> [Required work] Although pictures appear in the records, the copy must leave them out and match everything else exactly.

> [Supplied data]
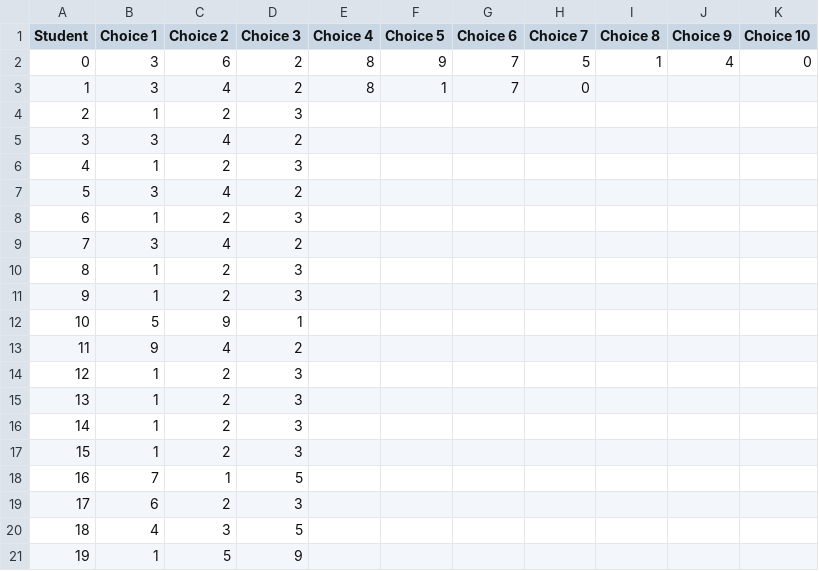
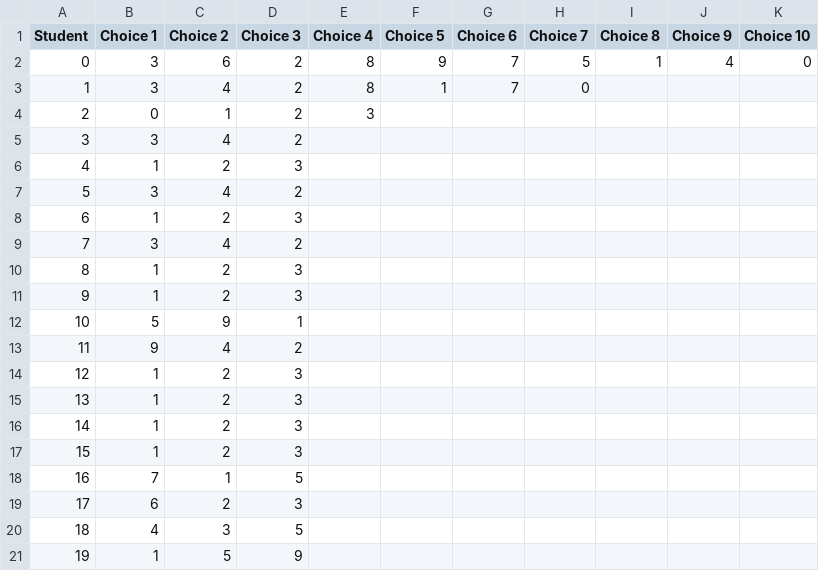
Before and after one commit to iostruhl/harvard-gened-matching, a CSV file: student_pref.csv, drawn as a sheet.

```diff
--- a/student_pref.csv
+++ b/student_pref.csv
@@ -3,3 +3,3 @@
 1,3,4,2,8,1,7,0,,,
-2,1,2,3,,,,,,,
+2,0,1,2,3,,,,,,
 3,3,4,2,,,,,,,
```
Also changed, not shown: 3 other files.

> [Answer to the exercise]
Before and after one commit to iostruhl/harvard-gened-matching, a CSV file: student_pref.csv, drawn as a sheet.

```diff
--- a/student_pref.csv
+++ b/student_pref.csv
@@ -3,3 +3,3 @@
 1,3,4,2,8,1,7,0,,,
-2,1,2,3,,,,,,,
+2,0,1,2,3,,,,,,
 3,3,4,2,,,,,,,
```
Also changed, not shown: 3 other files.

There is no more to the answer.